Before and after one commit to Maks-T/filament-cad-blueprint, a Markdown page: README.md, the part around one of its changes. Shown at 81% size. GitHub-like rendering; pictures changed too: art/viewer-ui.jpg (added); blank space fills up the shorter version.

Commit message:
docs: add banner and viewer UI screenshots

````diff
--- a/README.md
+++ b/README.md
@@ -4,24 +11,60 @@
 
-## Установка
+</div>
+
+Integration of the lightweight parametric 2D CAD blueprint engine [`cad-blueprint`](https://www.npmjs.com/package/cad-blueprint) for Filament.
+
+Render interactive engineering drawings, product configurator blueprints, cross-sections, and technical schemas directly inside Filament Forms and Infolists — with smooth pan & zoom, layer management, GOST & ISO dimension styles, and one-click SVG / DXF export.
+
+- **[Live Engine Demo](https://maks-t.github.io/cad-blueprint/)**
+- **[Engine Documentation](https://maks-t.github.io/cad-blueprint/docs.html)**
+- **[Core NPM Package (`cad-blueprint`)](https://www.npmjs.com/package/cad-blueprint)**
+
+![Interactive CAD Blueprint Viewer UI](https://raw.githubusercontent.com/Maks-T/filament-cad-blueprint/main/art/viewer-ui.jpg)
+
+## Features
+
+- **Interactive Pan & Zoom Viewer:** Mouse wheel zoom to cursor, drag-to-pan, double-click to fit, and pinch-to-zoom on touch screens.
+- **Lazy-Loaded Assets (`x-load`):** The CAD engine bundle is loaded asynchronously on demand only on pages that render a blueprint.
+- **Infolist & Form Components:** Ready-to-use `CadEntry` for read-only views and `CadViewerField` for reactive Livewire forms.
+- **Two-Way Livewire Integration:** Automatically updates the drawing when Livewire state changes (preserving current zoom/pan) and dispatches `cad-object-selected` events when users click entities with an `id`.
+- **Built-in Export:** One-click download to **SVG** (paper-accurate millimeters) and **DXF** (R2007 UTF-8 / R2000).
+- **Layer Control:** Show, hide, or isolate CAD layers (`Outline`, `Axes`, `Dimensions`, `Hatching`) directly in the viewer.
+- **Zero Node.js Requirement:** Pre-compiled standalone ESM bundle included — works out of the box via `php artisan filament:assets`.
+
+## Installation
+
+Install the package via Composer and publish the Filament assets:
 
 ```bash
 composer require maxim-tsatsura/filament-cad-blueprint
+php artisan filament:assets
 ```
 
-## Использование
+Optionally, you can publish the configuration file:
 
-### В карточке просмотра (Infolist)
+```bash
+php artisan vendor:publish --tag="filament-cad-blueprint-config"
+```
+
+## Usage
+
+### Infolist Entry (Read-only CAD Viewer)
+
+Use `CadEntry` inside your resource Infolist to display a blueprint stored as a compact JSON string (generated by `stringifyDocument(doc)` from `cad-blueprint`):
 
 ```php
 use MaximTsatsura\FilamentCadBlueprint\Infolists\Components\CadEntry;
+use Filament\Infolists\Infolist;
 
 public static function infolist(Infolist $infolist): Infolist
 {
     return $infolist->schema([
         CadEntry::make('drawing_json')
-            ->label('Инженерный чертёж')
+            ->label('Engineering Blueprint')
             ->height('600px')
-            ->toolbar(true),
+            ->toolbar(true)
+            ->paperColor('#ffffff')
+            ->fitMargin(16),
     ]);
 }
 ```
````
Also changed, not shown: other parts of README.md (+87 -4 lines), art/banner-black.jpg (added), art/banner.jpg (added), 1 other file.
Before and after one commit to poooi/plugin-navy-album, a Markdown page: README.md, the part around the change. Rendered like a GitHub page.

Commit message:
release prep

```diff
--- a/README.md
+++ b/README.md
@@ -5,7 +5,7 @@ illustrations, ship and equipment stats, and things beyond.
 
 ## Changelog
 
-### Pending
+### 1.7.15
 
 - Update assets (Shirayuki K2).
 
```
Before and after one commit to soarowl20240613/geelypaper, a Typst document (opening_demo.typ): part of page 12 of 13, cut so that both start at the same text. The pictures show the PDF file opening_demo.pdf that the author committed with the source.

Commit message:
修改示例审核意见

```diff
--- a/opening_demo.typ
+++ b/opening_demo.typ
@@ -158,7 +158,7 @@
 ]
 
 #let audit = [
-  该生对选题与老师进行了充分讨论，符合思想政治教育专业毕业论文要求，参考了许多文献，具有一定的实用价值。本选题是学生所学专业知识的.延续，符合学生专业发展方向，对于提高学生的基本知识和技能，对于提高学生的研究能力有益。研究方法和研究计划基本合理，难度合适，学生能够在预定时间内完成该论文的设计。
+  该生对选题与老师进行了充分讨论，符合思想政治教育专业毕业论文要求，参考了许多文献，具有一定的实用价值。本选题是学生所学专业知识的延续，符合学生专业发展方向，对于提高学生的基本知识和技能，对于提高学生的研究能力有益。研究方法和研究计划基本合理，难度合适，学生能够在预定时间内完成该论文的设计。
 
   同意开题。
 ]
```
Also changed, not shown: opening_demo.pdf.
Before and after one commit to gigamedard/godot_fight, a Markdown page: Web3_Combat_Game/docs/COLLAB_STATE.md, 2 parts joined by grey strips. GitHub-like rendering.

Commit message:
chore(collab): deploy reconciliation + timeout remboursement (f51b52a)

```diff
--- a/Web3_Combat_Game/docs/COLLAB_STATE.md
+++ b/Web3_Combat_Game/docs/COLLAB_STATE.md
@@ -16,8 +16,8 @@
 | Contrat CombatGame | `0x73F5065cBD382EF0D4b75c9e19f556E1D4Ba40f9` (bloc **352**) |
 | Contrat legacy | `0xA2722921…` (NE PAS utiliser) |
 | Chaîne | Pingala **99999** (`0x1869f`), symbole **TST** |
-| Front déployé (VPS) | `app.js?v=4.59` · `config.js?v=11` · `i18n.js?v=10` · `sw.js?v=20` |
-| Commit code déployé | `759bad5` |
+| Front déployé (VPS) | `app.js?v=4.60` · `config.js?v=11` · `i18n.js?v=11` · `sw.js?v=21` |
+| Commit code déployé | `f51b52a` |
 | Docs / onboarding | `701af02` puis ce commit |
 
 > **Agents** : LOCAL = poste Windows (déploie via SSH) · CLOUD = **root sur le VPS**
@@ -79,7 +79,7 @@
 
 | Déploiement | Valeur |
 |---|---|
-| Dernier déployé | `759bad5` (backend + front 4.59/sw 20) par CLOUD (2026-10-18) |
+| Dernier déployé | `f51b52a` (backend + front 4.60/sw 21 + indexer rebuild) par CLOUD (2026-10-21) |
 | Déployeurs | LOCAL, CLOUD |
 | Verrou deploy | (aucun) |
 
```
┄┄┄┄┄┄┄┄┄┄┄┄┄┄┄┄┄┄┄┄
- _TASK OBJECTIVE_
Output each line of the listing in which the string "README" is found.

- _ANSWER SPACE_
Before and after one commit to Maks-T/filament-cad-blueprint, a Markdown page: README.md, the part around one of its changes. Shown at 81% size. GitHub-like rendering; pictures changed too: art/viewer-ui.jpg (added); blank space fills up the shorter version.
--- a/README.md
+++ b/README.md
Also changed, not shown: other parts of README.md (+87 -4 lines), art/banner-black.jpg (added), art/banner.jpg (added), 1 other file.
Before and after one commit to poooi/plugin-navy-album, a Markdown page: README.md, the part around the change. Rendered like a GitHub page.
--- a/README.md
+++ b/README.md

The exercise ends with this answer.